#### [YOUR TASK]
Wherever an image appears in the data, omit it and copy all the remaining text word for word.

[Collected data entries]

******

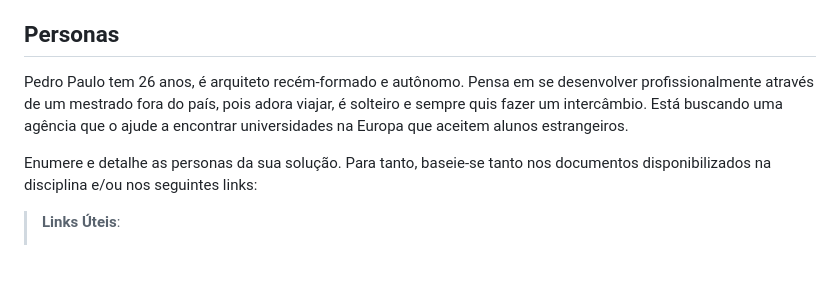
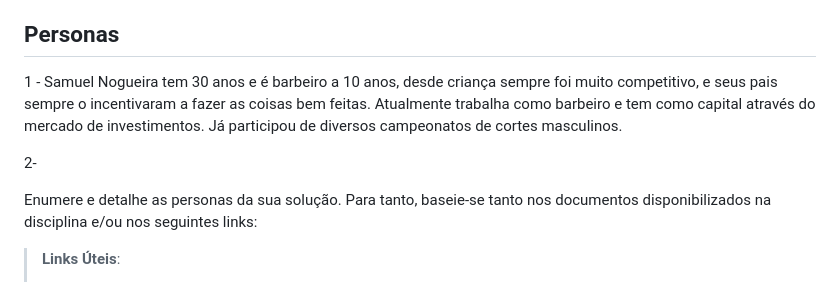
Before and after one commit to ICEI-PUC-Minas-PCO-SI/pco-si-2023-1-p1-proj-web-t1-grupo-4-shaves, a Markdown page: docs/02-Especificação do Projeto.md, the part around the change. Rendered like a GitHub page; blank space fills up the shorter version.

Commit message:
Alteração na primeira persona
Foi adicionado a primeira persona "Samuel Nogueira"

```diff
--- a/docs/02-Especificação do Projeto.md
+++ b/docs/02-Especificação do Projeto.md
@@ -8,7 +8,9 @@ Apresente uma visão geral do que será abordado nesta parte do documento, enume
 
 ## Personas
 
-Pedro Paulo tem 26 anos, é arquiteto recém-formado e autônomo. Pensa em se desenvolver profissionalmente através de um mestrado fora do país, pois adora viajar, é solteiro e sempre quis fazer um intercâmbio. Está buscando uma agência que o ajude a encontrar universidades na Europa que aceitem alunos estrangeiros.
+1 - Samuel Nogueira tem 30 anos e é barbeiro a 10 anos, desde criança sempre foi muito competitivo, e seus pais sempre o incentivaram a fazer as coisas bem feitas. Atualmente trabalha como barbeiro e tem como capital através do mercado de investimentos. Já participou de diversos campeonatos de cortes masculinos.
+
+2-
 
 Enumere e detalhe as personas da sua solução. Para tanto, baseie-se tanto nos documentos disponibilizados na disciplina e/ou nos seguintes links:
 
```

******

#### [OUTPUT]
Before and after one commit to ICEI-PUC-Minas-PCO-SI/pco-si-2023-1-p1-proj-web-t1-grupo-4-shaves, a Markdown page: docs/02-Especificação do Projeto.md, the part around the change. Rendered like a GitHub page; blank space fills up the shorter version.

Commit message:
Alteração na primeira persona
Foi adicionado a primeira persona "Samuel Nogueira"

```diff
--- a/docs/02-Especificação do Projeto.md
+++ b/docs/02-Especificação do Projeto.md
@@ -8,7 +8,9 @@ Apresente uma visão geral do que será abordado nesta parte do documento, enume
 
 ## Personas
 
-Pedro Paulo tem 26 anos, é arquiteto recém-formado e autônomo. Pensa em se desenvolver profissionalmente através de um mestrado fora do país, pois adora viajar, é solteiro e sempre quis fazer um intercâmbio. Está buscando uma agência que o ajude a encontrar universidades na Europa que aceitem alunos estrangeiros.
+1 - Samuel Nogueira tem 30 anos e é barbeiro a 10 anos, desde criança sempre foi muito competitivo, e seus pais sempre o incentivaram a fazer as coisas bem feitas. Atualmente trabalha como barbeiro e tem como capital através do mercado de investimentos. Já participou de diversos campeonatos de cortes masculinos.
+
+2-
 
 Enumere e detalhe as personas da sua solução. Para tanto, baseie-se tanto nos documentos disponibilizados na disciplina e/ou nos seguintes links:
 
```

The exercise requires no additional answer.